[Opening DATASET ENTRIES section]

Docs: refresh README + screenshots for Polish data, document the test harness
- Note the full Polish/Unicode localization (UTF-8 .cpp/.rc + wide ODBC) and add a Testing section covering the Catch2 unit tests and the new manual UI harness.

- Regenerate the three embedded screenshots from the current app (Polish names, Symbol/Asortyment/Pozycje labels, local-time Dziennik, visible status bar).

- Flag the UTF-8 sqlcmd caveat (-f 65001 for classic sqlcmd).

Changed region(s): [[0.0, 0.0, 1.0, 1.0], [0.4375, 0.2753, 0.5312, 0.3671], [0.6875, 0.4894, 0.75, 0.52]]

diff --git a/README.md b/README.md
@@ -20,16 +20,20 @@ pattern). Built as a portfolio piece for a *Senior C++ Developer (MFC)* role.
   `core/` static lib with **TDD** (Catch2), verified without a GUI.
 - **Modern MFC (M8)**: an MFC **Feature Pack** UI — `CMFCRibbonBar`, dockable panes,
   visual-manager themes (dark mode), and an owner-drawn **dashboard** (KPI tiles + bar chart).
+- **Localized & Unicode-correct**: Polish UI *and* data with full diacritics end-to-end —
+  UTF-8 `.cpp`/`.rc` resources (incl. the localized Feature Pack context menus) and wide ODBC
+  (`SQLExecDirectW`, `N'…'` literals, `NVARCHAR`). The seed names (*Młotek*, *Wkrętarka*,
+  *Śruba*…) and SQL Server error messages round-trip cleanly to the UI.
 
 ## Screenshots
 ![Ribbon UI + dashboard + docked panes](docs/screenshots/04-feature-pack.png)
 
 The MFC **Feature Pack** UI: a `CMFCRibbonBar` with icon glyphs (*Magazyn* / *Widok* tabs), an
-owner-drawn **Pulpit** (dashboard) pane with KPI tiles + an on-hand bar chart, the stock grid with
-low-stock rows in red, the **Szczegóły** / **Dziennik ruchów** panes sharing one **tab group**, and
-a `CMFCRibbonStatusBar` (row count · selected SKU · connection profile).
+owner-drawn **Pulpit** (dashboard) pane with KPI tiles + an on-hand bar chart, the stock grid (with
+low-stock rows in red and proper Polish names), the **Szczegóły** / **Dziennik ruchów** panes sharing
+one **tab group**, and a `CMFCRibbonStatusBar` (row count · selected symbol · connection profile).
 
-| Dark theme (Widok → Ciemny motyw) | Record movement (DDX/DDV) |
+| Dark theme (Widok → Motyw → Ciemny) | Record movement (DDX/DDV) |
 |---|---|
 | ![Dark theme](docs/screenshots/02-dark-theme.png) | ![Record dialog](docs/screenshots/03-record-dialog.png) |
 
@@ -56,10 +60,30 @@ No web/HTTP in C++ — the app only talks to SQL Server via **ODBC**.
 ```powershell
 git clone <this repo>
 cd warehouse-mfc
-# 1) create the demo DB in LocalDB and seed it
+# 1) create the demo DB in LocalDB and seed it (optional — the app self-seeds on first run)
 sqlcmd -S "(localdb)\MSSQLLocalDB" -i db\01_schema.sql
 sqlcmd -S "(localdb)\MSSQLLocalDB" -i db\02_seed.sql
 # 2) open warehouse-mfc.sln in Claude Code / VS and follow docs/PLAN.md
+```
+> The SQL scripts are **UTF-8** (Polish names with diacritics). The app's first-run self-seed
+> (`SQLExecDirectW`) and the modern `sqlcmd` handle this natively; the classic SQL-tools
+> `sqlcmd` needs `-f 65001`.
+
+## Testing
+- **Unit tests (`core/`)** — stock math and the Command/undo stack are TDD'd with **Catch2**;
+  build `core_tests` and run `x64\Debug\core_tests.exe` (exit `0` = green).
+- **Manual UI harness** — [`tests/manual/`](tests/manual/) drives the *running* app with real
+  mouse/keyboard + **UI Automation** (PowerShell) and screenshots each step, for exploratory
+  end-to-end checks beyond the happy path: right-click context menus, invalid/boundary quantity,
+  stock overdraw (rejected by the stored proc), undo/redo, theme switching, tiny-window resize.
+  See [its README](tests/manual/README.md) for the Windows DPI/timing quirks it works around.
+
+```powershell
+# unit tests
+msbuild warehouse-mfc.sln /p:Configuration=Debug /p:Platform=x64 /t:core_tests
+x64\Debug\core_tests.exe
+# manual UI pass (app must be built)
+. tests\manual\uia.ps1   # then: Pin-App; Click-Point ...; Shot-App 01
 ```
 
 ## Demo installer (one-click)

[Closing DATASET ENTRIES section]

> WHAT NEEDS TO BE DONE: Scan the listing above for the word "sqlcmd" and copy every line that holds it.

> SOLUTION TO THIS TASK:
- Flag the UTF-8 sqlcmd caveat (-f 65001 for classic sqlcmd).
 sqlcmd -S "(localdb)\MSSQLLocalDB" -i db\01_schema.sql
 sqlcmd -S "(localdb)\MSSQLLocalDB" -i db\02_seed.sql
+> (`SQLExecDirectW`) and the modern `sqlcmd` handle this natively; the classic SQL-tools
+> `sqlcmd` needs `-f 65001`.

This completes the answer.